[Before-and-after change records]

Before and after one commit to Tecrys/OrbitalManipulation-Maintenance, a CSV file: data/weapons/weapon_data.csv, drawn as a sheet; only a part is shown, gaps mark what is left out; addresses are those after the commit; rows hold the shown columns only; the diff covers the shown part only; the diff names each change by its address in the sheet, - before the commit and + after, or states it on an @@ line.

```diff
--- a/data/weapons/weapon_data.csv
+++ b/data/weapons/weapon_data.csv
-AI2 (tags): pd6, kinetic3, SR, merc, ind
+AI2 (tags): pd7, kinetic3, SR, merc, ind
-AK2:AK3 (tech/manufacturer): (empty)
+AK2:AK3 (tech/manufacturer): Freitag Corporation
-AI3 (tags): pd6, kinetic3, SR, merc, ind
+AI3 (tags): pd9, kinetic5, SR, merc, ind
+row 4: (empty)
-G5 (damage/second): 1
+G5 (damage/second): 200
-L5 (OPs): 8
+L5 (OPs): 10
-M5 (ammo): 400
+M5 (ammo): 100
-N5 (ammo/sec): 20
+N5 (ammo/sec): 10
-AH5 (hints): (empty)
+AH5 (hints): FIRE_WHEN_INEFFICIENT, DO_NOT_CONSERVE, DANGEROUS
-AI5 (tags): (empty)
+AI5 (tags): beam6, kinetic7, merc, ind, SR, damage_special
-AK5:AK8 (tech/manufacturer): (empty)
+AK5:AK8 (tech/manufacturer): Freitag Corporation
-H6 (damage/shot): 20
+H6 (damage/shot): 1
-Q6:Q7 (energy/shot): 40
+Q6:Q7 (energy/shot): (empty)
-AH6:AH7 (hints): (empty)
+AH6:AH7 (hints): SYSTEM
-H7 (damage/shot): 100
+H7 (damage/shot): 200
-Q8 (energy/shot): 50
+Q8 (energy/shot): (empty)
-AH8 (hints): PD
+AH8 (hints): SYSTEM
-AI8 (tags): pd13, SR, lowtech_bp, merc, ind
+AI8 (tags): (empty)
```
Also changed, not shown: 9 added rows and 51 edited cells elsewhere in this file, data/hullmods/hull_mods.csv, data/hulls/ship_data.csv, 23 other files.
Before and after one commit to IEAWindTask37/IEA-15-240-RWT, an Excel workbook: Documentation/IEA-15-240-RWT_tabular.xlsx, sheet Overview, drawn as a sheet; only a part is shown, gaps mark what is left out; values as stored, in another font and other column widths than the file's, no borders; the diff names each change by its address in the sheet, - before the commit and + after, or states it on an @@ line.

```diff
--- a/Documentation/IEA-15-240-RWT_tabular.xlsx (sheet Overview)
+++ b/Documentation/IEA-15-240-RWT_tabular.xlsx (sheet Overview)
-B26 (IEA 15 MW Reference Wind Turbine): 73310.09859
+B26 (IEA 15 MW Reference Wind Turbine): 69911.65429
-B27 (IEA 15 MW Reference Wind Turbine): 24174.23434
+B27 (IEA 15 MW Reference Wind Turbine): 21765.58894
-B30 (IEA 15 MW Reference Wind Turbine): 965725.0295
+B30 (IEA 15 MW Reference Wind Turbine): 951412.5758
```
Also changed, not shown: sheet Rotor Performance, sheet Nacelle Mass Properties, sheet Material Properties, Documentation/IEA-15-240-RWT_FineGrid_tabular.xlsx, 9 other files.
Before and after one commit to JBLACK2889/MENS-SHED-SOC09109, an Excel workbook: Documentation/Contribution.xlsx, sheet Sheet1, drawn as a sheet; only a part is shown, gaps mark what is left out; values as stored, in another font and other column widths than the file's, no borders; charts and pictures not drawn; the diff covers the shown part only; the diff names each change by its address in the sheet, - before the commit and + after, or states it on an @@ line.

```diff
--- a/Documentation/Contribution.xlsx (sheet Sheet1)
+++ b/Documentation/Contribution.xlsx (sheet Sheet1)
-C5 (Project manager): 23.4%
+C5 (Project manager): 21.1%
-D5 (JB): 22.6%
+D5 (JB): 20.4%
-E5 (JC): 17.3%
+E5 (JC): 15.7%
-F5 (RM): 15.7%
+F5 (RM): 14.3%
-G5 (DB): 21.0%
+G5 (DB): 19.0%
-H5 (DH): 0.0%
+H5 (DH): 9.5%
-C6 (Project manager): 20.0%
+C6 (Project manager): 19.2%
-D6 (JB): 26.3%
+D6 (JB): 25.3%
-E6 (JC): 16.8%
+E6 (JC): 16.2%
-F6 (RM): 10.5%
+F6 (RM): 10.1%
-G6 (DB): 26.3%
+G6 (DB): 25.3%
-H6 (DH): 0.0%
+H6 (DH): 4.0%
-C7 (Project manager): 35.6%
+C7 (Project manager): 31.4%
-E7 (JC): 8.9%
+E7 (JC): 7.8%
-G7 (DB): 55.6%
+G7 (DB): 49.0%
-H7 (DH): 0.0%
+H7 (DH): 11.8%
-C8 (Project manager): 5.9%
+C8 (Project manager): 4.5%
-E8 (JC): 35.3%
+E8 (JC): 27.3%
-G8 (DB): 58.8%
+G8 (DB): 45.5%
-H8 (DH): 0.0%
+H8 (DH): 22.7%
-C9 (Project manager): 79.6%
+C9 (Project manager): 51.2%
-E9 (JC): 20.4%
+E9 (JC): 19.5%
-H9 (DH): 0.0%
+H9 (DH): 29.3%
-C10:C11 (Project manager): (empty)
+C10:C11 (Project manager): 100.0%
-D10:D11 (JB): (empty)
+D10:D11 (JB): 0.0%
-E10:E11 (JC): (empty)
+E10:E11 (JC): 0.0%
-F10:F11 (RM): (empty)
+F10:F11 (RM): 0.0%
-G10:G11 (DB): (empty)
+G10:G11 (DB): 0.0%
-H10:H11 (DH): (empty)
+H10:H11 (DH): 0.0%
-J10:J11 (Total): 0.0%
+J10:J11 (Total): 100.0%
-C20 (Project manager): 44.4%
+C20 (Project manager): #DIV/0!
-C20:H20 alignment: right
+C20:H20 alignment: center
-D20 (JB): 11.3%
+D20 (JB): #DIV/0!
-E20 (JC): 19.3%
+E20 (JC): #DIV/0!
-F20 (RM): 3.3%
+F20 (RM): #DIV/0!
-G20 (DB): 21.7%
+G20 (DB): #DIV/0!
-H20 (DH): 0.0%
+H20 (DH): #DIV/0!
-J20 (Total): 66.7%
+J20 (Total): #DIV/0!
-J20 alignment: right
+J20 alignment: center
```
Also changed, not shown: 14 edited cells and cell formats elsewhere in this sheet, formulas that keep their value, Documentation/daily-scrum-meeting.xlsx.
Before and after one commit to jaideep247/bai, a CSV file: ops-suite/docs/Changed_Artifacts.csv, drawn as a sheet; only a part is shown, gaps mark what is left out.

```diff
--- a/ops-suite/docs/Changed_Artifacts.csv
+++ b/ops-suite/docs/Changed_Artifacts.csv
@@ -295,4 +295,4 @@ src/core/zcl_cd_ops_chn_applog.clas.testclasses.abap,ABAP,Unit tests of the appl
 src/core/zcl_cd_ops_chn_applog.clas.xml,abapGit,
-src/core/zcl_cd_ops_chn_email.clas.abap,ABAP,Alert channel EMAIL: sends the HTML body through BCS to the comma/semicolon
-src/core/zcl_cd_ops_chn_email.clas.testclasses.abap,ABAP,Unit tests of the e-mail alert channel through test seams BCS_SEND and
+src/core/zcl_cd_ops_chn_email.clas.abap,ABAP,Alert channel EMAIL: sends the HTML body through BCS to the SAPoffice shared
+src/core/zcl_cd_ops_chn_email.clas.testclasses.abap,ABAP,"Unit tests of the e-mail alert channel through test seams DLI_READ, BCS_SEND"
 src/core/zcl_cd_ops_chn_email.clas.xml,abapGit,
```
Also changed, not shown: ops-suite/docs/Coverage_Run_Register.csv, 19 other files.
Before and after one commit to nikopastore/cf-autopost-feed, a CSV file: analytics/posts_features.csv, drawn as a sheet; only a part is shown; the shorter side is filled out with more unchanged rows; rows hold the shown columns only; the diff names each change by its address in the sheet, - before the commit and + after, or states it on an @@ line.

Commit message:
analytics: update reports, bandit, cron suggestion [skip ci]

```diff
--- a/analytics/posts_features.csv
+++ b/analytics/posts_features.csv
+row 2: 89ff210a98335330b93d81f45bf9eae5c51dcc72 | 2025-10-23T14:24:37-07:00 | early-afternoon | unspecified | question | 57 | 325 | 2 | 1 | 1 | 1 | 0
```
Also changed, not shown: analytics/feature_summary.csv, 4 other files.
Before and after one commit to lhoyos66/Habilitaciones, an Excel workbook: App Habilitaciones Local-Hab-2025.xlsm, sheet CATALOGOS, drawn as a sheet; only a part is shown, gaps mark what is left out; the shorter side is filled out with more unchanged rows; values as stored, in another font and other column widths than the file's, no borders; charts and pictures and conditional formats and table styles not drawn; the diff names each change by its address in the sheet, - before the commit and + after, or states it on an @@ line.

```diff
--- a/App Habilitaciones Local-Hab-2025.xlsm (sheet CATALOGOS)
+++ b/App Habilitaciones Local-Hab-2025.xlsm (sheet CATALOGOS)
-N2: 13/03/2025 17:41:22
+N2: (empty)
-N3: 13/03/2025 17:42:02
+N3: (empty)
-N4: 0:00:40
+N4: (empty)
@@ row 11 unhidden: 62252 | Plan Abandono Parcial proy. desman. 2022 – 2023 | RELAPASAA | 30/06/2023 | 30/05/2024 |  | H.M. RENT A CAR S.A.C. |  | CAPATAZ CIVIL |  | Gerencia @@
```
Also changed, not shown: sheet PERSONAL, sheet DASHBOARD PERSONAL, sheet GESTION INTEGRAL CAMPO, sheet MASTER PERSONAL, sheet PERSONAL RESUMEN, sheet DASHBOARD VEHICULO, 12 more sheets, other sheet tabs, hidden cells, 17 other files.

* [Exercise details]:
Go line by line through the entries above and tally those that hold the word "data"; give the tally alone.

* [Written answer]:
4